How many lines in the data below contain the string "null"? Answer with the number only.

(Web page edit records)
········

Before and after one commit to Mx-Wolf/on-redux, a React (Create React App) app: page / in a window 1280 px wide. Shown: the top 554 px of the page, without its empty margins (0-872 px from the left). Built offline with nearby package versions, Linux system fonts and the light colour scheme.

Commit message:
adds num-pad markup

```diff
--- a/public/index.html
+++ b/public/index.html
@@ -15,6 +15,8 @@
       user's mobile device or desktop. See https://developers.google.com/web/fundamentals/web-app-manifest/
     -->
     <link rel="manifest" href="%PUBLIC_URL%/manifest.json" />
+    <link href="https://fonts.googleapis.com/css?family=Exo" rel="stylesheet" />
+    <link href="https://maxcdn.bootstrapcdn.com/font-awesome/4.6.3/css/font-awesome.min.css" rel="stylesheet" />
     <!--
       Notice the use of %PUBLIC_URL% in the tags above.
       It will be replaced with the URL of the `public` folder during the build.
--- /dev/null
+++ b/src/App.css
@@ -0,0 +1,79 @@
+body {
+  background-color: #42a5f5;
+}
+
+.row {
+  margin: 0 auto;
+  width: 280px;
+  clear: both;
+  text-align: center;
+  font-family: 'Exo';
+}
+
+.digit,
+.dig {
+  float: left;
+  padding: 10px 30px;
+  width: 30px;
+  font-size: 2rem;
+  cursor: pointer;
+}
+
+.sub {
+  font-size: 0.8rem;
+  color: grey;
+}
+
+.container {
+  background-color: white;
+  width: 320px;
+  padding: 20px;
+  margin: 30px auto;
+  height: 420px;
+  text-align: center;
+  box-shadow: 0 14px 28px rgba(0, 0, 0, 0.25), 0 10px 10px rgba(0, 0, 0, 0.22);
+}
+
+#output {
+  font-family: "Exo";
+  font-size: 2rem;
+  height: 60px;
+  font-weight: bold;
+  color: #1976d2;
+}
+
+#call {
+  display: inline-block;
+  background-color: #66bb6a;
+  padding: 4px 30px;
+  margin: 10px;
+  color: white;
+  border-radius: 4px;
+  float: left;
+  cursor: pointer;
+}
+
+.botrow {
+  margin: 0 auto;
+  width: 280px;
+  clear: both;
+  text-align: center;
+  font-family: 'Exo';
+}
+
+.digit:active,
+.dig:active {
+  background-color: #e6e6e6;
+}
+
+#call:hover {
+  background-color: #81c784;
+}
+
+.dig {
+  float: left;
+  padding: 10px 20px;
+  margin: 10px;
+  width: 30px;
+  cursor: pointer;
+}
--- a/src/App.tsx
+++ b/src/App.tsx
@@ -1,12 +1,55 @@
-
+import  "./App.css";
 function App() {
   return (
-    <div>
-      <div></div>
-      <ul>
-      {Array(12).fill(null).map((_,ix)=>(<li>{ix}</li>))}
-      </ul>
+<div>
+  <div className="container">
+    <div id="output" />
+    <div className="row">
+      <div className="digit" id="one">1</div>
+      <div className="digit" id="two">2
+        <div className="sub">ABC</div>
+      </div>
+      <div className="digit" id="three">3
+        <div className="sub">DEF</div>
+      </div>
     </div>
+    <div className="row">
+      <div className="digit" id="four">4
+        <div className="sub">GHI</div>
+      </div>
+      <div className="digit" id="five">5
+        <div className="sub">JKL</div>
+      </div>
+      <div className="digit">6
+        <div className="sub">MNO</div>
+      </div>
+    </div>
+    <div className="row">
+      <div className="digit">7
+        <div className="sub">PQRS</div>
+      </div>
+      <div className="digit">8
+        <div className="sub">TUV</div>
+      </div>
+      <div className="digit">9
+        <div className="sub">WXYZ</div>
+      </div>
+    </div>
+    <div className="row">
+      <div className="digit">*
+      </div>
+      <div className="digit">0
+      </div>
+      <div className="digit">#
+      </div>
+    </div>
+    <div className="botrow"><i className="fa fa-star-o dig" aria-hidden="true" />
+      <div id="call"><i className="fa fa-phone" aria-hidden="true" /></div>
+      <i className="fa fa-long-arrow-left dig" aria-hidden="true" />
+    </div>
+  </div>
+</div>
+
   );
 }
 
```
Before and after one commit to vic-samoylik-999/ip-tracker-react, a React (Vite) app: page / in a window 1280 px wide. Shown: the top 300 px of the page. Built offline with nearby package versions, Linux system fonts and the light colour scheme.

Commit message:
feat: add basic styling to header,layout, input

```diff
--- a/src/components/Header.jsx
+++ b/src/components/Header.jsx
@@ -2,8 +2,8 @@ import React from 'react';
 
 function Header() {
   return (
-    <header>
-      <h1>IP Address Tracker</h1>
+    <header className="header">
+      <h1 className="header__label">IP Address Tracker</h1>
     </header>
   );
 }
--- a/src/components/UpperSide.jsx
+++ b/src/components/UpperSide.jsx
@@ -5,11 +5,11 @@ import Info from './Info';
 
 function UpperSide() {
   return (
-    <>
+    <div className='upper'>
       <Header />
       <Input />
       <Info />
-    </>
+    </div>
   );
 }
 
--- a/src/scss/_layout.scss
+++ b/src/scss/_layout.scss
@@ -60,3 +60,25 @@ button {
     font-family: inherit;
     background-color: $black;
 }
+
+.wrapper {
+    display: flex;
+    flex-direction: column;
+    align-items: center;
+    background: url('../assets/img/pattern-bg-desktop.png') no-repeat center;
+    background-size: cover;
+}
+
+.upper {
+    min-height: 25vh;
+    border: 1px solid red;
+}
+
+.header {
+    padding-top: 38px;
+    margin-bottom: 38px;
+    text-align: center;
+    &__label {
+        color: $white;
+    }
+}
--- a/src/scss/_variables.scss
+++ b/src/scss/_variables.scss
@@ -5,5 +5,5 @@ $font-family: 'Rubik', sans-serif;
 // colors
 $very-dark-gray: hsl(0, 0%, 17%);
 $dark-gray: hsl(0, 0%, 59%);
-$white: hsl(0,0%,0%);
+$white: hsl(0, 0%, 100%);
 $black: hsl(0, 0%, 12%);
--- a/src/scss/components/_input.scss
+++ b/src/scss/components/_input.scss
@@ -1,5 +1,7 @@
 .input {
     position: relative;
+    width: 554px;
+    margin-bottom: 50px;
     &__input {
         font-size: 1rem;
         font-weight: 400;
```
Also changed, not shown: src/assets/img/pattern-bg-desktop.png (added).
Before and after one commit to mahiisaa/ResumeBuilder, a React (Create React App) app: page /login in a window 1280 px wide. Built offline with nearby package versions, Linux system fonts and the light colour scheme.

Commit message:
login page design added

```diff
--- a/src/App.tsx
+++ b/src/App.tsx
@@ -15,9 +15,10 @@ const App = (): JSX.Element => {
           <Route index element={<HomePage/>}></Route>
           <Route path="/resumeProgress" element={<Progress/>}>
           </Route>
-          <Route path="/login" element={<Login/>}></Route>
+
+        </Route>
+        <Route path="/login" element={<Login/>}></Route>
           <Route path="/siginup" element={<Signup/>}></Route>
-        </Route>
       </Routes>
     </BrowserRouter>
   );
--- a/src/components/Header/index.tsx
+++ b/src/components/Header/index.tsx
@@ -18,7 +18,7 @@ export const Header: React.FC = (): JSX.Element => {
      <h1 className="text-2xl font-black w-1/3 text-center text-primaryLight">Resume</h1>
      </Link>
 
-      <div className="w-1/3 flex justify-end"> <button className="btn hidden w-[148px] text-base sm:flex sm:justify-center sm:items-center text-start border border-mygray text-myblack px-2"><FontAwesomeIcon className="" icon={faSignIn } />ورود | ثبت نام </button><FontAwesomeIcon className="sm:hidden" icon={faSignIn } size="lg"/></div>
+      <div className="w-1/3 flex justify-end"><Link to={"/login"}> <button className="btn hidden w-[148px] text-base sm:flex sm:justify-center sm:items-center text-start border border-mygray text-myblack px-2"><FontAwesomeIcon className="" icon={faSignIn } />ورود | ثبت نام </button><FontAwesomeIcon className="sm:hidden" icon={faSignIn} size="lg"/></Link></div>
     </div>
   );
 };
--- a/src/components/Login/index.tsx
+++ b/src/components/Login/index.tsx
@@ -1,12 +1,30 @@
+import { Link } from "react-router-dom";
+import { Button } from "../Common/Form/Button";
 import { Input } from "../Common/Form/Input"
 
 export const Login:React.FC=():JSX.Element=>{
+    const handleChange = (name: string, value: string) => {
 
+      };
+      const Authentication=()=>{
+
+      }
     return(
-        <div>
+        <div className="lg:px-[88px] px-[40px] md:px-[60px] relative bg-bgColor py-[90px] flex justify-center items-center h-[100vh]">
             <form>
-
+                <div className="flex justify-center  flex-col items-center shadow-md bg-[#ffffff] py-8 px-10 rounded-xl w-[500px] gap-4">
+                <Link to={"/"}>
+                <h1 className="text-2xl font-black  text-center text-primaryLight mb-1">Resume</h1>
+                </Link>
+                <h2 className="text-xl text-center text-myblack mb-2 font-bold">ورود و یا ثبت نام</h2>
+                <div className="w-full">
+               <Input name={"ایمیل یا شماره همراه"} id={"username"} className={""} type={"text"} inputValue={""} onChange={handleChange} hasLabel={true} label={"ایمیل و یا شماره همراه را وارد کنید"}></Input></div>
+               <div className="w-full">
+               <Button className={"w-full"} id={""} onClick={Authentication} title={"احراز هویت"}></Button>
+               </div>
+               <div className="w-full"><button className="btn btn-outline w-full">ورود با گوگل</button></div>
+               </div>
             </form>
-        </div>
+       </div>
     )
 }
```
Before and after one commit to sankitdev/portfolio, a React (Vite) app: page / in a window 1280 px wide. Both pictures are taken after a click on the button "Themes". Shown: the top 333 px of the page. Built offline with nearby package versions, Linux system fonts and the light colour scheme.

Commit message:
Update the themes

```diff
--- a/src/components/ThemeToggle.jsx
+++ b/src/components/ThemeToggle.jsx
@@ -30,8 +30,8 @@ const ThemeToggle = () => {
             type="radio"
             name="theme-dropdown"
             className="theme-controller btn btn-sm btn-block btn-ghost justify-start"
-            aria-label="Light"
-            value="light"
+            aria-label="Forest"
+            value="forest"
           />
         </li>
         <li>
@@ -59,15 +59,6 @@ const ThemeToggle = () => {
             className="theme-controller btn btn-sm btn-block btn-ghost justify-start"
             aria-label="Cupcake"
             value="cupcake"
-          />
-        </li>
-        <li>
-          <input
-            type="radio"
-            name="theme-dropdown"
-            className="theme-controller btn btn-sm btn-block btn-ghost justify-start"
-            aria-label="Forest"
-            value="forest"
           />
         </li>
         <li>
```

········

__Result for this task__.
2